While it could be said that the Kenyans’ diet is healthier than the average American diet because it is devoid of processed foods, it is very basic with not much variety of nutrients, and it is lacking in total calories.    

Myth #4: The Kenyans strength train.

The Kenyan runners don’t strength train. They don’t do bodyweight circuits, core stability exercises, or heavy deadlifts, squats, or power cleans. They run. A lot. Twice per day every day, with long, exhausting workouts. Even if they wanted to strength train, they would not have the energy to do so on top of all that running. 

Distance running is not about strength; it’s about oxygen delivery by the cardiovascular system, oxygen use by the muscular system, and motor unit recruitment by the central nervous system. This latter factor perhaps gets the most attention from strength training proponents, but there’s no scientific or empirical evidence that strength training actually makes someone a faster runner apart from the effects of increasing running volume and intensity. And there’s no evidence that strength training prevents running-related injuries. Running and bounding exercises up hills are perhaps the best forms of strength training for a runner.

Myth #5: The Kenyans are good runners because they live and train at altitude.

Although many coaches and athletes attribute much of the success of the Kenyan runners to their altitude training, there is little evidence that training at altitude is superior to training at sea-level for improvements in running performance. There is some evidence that living at altitude and training at sea-level (“live high/train low”) may improve sea-level running performance by inducing the increase in red blood cells (erythropoiesis) associated with altitude exposure while maintaining sea-level training intensities. 

Historically, the best U.S. distance runners (with the exception of a few) have been born, raised, and trained at sea level. If altitude were the reason for the Kenyans’ success, the same phenomenon in the U.S. would occur, with a disproportionate percentage of elite U.S. runners coming from altitude compared to the percentage of the population that lives there.
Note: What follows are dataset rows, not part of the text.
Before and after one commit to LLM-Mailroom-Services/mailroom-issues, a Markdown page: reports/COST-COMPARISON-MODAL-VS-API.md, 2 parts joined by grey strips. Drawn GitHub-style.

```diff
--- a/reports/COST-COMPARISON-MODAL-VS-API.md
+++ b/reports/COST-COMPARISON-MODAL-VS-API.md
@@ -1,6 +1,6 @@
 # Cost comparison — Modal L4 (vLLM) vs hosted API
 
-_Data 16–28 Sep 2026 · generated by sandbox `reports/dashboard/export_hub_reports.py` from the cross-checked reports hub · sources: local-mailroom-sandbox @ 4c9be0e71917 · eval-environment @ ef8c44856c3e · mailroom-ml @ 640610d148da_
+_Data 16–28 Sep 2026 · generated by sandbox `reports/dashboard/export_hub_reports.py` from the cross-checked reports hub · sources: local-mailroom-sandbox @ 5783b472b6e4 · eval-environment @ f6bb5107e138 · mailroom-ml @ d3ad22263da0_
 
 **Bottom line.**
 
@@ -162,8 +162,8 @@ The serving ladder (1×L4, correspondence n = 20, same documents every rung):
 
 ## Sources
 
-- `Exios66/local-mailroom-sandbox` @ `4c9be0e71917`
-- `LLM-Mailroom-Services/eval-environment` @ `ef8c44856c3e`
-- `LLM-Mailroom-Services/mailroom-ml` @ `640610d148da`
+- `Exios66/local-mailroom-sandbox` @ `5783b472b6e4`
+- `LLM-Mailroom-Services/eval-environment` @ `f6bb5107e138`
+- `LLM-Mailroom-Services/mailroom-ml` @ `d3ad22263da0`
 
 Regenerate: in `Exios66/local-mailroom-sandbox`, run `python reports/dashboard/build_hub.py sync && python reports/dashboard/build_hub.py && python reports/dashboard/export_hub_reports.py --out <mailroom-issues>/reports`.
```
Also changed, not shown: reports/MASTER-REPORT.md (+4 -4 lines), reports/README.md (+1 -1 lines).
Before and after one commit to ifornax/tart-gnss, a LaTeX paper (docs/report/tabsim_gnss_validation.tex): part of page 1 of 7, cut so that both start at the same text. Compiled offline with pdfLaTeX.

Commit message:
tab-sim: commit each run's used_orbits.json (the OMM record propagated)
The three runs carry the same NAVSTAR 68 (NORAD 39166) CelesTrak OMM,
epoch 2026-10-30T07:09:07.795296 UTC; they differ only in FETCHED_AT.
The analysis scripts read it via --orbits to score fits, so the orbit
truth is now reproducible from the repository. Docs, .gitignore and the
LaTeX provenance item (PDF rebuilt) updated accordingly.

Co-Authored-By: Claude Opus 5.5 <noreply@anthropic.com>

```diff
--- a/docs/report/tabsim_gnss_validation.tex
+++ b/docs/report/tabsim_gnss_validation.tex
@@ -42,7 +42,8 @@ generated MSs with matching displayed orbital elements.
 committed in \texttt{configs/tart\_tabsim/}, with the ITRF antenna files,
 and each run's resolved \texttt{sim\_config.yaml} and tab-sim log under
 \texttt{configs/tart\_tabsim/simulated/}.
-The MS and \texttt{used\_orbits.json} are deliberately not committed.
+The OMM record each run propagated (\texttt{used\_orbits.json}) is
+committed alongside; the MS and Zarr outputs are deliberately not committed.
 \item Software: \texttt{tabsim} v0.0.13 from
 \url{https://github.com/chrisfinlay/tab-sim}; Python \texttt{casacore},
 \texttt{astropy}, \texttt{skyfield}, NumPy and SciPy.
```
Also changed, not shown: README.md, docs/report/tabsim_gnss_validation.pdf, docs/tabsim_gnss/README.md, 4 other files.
Even my own published research on the 2004 U.S. Olympic Marathon Trials qualifiers found that there was no difference in marathon performance between athletes who trained at altitude and those who didn’t.  

Altitude has nothing to do with why the Kenyan runners are so good. 
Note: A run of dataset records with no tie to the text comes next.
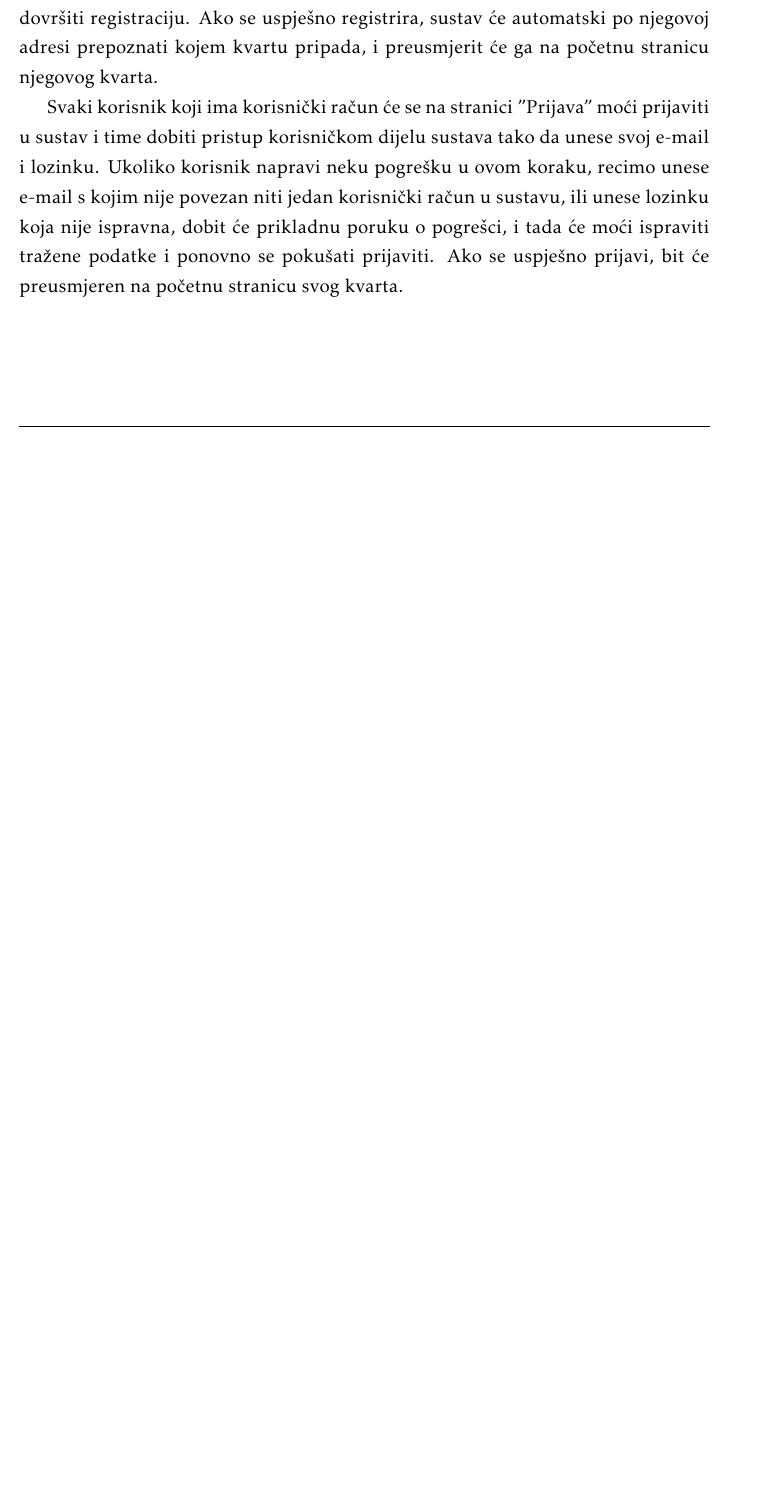
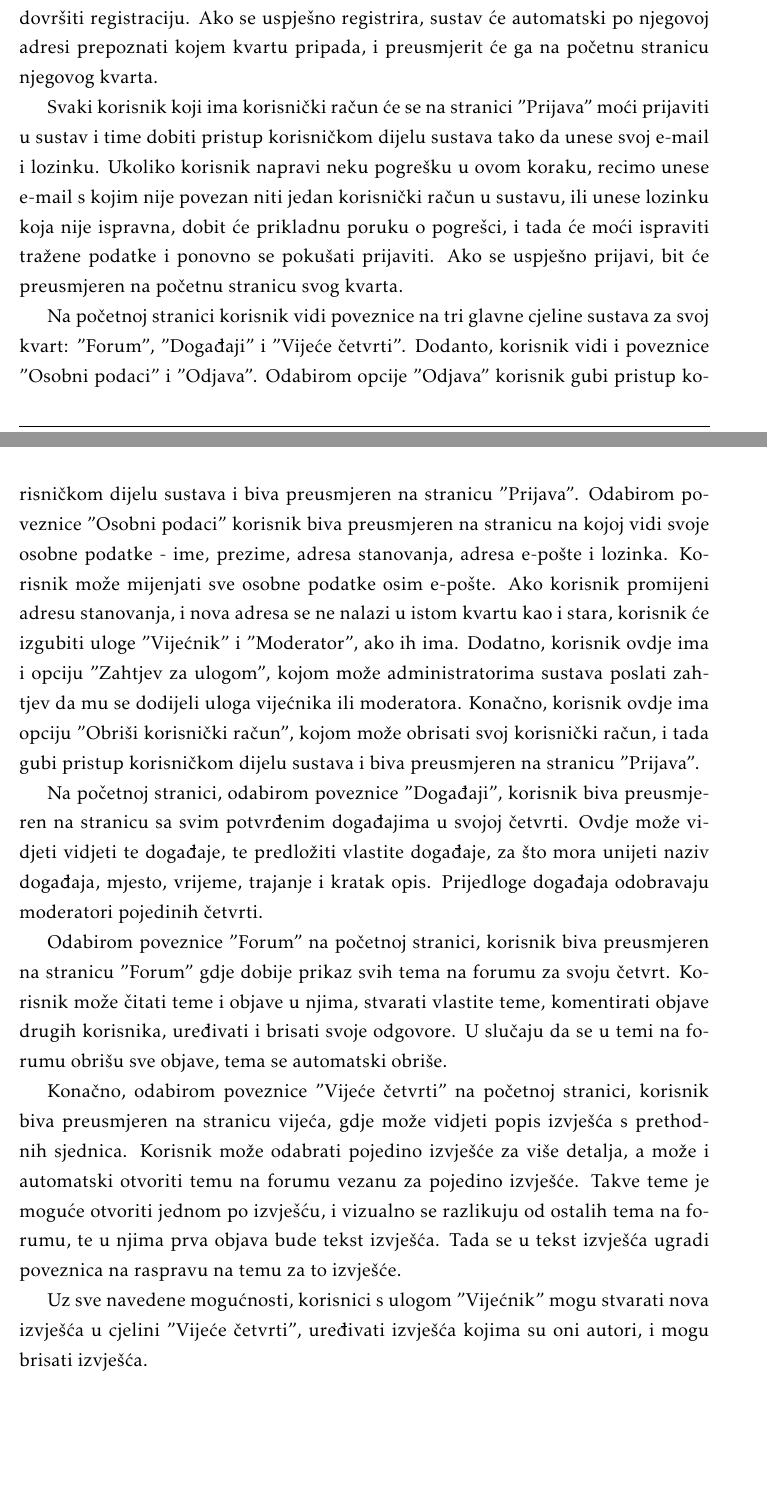
Before and after one commit to danijel-barisic/MojKvart-web-app, a LaTeX document (Dokumentacija/PROGI_ProjektnaDokumentacija.tex, which reads Dokumentacija/Opis_projektnog_zadatka.tex): part of page 5 of 48 before the commit and two parts of pages 5 and 6 of 49 after it, the two joined at a grey line, cut so that both start at the same text, the shorter picture padded with empty space. Compiled offline with pdfLaTeX.

Commit message:
dodane mogućnosti običnih korisnika i vijećnika u opisu projektnog zadatka

```diff
--- a/Dokumentacija/Opis_projektnog_zadatka.tex
+++ b/Dokumentacija/Opis_projektnog_zadatka.tex
@@ -5,3 +5,13 @@
 	Svaki stanovnik četvrti koji poželi koristiti aplikaciju će prvo morati stvoriti korisnički račun. Kada otvori aplikaciju, prikazat će mu se stranica "Prijava". S obzirom da on trenutno nema korisnički račun, odabrat će opciju "Registracija", i to će preusmjeriti na stranicu na kojoj će morati ispuniti obrazac za stvaranje korisničkog računa. U obrascu će morati unijeti svoje ime, prezime, adresu stanovanja i adresu e-pošte, i pritom će ga se u sustavu raspoznavati primarno po njegovoj adresi e-pošte. Dodatno morat će odabrati i lozinku. Ukoliko pri registraciji korisnik odabere e-mail s kojim je već povezan neki korisnički račun u sustavu, ili ne unese sve podatke, ili unese neki podatak u krivom formatu (npr. napiše ime ili prezime malim slovom, ili za adresu unese adresu koja nije validna), dobit će prikladnu poruku o pogrešci, i tada će moći ispraviti te podatke i ponovno pokušati dovršiti registraciju. Ako se uspješno registrira, sustav će automatski po njegovoj adresi prepoznati kojem kvartu pripada, i preusmjerit će ga na početnu stranicu njegovog kvarta.
 
 	Svaki korisnik koji ima korisnički račun će se na stranici "Prijava" moći prijaviti u sustav i time dobiti pristup korisničkom dijelu sustava tako da unese svoj e-mail i lozinku. Ukoliko korisnik napravi neku pogrešku u ovom koraku, recimo unese e-mail s kojim nije povezan niti jedan korisnički račun u sustavu, ili unese lozinku koja nije ispravna, dobit će prikladnu poruku o pogrešci, i tada će moći ispraviti tražene podatke i ponovno se pokušati prijaviti. Ako se uspješno prijavi, bit će preusmjeren na početnu stranicu svog kvarta.
+
+	Na početnoj stranici korisnik vidi poveznice na tri glavne cjeline sustava za svoj kvart: "Forum", "Događaji" i "Vijeće četvrti". Dodanto, korisnik vidi i poveznice "Osobni podaci" i "Odjava". Odabirom opcije "Odjava" korisnik gubi pristup korisničkom dijelu sustava i biva preusmjeren na stranicu "Prijava". Odabirom poveznice "Osobni podaci" korisnik biva preusmjeren na stranicu na kojoj vidi svoje osobne podatke - ime, prezime, adresa stanovanja, adresa e-pošte i lozinka. Korisnik može mijenjati sve osobne podatke osim e-pošte. Ako korisnik promijeni adresu stanovanja, i nova adresa se ne nalazi u istom kvartu kao i stara, korisnik će izgubiti uloge "Vijećnik" i "Moderator", ako ih ima. Dodatno, korisnik ovdje ima i opciju "Zahtjev za ulogom", kojom može administratorima sustava poslati zahtjev da mu se dodijeli uloga vijećnika ili moderatora. Konačno, korisnik ovdje ima opciju "Obriši korisnički račun", kojom može obrisati svoj korisnički račun, i tada gubi pristup korisničkom dijelu sustava i biva preusmjeren na stranicu "Prijava".
+
+	Na početnoj stranici, odabirom poveznice "Događaji", korisnik biva preusmjeren na stranicu sa svim potvrđenim događajima u svojoj četvrti. Ovdje može vidjeti vidjeti te događaje, te predložiti vlastite događaje, za što mora unijeti naziv događaja, mjesto, vrijeme, trajanje i kratak opis. Prijedloge događaja odobravaju moderatori pojedinih četvrti.
+
+	Odabirom poveznice "Forum" na početnoj stranici, korisnik biva preusmjeren na stranicu "Forum" gdje dobije prikaz svih tema na forumu za svoju četvrt. Korisnik može čitati teme i objave u njima, stvarati vlastite teme, komentirati objave drugih korisnika, uređivati i brisati svoje odgovore. U slučaju da se u temi na forumu obrišu sve objave, tema se automatski obriše.
+
+	Konačno, odabirom poveznice "Vijeće četvrti" na početnoj stranici, korisnik biva preusmjeren na stranicu vijeća, gdje može vidjeti popis izvješća s prethodnih sjednica. Korisnik može odabrati pojedino izvješće za više detalja, a može i automatski otvoriti temu na forumu vezanu za pojedino izvješće. Takve teme je moguće otvoriti jednom po izvješću, i vizualno se razlikuju od ostalih tema na forumu, te u njima prva objava bude tekst izvješća. Tada se u tekst izvješća ugradi poveznica na raspravu na temu za to izvješće.
+
+	Uz sve navedene mogućnosti, korisnici s ulogom "Vijećnik" mogu stvarati nova izvješća u cjelini "Vijeće četvrti", uređivati izvješća kojima su oni autori, i mogu brisati izvješća.
```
Coach, I hope my letter sheds some light on the myths of the Kenyan runners!  

Mpaka wakati ujao (Until next time),

Coach Jason

Dr. Jason Karp is an American distance running coach living and coaching in Kenya. He is founder and CEO of the women’s-specialty run coaching company Kyniska Running. The passion for running Jason found as a kid placed him on a yellow brick road that he still follows as a coach, exercise physiologist, speaker, and best-selling author of 12 books and more than 400 articles. He is the 2011 IDEA Personal Trainer of the Year and two-time recipient of the President’s Council on Sports, Fitness & Nutrition Community Leadership award. His REVO2LUTION RUNNING™ certification has been obtained by coaches and fitness professionals in 25 countries.